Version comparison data
# # # # # # #
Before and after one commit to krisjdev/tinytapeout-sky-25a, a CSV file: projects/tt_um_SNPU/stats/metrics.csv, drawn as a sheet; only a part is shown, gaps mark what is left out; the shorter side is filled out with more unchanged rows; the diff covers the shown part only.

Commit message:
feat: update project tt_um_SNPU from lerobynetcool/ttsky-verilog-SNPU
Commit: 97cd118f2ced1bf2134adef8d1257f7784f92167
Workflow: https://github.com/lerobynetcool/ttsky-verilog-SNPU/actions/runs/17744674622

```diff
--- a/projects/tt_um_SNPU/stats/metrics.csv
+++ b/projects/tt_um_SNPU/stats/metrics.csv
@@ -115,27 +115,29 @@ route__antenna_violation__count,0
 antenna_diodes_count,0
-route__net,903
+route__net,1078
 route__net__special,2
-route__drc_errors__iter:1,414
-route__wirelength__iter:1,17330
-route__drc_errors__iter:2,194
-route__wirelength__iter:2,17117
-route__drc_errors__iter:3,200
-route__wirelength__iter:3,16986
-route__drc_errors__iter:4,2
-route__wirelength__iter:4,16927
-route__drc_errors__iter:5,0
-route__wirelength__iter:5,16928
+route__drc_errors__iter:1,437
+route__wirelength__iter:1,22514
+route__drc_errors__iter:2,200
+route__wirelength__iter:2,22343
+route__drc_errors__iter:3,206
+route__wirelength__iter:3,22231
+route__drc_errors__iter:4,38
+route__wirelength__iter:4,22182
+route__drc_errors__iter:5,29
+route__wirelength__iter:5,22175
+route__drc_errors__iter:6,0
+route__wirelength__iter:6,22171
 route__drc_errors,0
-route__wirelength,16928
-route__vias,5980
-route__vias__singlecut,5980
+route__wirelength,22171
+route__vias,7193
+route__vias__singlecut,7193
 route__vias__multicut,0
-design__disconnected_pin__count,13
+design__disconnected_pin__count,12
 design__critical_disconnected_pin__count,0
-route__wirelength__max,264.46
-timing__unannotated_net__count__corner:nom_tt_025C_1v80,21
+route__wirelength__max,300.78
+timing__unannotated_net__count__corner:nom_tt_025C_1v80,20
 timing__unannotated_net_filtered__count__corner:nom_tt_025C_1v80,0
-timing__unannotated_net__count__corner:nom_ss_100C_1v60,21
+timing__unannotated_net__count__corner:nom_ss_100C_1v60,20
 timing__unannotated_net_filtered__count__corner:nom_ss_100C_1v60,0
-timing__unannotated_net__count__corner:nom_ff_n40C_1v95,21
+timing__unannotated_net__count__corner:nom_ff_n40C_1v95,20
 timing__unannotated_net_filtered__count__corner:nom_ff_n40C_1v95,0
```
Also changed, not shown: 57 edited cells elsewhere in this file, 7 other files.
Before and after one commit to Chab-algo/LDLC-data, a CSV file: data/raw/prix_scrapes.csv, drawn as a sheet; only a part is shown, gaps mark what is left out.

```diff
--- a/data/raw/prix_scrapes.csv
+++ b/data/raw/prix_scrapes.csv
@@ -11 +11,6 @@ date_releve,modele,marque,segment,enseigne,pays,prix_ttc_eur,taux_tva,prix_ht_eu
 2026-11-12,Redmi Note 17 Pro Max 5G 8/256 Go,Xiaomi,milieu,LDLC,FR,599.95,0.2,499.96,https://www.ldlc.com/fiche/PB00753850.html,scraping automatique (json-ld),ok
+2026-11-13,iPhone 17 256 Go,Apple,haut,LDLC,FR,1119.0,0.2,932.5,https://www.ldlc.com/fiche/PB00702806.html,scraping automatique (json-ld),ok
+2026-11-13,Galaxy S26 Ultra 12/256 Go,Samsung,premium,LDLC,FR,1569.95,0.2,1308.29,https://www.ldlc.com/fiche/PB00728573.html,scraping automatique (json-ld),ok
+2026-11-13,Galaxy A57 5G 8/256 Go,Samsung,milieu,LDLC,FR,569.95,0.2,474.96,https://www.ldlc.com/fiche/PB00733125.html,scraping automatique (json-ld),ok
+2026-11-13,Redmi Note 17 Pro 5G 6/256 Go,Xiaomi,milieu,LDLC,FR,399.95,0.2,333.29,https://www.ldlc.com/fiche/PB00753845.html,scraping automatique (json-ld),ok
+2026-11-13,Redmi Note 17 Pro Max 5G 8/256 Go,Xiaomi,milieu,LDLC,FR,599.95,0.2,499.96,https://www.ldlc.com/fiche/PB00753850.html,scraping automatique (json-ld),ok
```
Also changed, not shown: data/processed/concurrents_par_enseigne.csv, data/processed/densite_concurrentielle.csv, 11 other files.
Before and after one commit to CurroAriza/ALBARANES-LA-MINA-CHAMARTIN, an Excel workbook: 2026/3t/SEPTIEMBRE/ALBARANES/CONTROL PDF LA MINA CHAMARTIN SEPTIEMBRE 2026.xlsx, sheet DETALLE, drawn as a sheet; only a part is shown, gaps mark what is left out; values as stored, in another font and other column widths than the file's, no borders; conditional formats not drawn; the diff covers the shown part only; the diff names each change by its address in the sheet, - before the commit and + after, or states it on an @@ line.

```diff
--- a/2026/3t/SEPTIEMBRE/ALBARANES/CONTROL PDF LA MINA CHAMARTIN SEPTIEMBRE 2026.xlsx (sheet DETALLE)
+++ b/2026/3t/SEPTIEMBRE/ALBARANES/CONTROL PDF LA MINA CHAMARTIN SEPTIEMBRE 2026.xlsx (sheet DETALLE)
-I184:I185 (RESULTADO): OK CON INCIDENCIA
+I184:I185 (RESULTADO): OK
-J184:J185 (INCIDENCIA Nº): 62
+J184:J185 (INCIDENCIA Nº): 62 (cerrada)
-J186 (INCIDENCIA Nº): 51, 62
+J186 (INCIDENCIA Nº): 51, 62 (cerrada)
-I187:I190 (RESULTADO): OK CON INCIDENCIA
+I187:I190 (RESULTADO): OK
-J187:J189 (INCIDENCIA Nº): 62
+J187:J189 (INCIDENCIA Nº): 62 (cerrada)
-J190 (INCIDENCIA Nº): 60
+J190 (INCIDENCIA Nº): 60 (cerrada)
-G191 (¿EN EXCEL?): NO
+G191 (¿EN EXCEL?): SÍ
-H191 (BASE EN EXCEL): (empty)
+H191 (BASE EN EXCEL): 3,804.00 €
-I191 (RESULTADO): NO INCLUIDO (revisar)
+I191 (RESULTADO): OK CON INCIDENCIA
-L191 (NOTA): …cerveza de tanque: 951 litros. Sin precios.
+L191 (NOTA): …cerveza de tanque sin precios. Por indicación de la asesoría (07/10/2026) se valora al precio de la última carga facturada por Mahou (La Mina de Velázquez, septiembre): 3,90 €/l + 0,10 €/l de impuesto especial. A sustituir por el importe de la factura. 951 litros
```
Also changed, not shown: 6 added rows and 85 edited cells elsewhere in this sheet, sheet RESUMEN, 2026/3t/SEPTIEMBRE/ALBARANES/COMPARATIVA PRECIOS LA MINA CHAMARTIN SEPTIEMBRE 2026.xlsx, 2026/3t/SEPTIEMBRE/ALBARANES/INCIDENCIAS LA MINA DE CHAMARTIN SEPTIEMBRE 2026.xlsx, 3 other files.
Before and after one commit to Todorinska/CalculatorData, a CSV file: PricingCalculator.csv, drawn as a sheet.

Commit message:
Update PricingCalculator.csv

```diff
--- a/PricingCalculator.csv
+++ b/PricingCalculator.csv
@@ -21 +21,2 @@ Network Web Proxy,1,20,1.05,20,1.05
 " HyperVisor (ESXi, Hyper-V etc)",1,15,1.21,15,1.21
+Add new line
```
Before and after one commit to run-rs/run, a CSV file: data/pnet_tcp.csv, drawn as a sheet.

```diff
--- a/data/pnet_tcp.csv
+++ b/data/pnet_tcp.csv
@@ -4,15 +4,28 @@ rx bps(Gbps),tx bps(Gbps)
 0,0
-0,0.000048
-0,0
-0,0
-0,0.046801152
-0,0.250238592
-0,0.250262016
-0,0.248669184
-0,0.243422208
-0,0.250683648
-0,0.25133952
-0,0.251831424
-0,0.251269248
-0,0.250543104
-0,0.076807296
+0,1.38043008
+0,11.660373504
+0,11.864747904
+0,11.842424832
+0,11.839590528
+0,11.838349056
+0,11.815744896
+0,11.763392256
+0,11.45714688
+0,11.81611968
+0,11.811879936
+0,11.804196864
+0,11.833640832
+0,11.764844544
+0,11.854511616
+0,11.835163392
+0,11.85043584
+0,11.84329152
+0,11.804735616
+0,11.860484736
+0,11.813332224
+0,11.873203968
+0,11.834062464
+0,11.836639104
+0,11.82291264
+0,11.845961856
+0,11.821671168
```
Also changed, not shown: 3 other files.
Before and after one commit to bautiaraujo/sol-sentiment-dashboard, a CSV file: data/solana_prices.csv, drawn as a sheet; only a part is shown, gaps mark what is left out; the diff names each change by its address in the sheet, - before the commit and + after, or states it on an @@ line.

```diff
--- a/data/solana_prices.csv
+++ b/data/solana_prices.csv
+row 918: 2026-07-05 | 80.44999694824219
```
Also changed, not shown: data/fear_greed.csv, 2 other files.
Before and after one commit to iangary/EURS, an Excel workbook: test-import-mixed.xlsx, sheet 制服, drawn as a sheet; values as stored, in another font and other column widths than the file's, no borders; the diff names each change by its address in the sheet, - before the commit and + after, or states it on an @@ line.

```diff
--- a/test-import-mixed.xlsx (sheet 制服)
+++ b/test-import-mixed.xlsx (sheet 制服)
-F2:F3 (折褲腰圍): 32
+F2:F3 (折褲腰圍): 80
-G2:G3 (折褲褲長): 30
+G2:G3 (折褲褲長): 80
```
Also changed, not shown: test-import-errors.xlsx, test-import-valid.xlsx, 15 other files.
# # # # # # #
* _Work order_: A single number is the whole answer here: the number of lines in the data that include "cerrada".

* _Answer to the exercise_: 4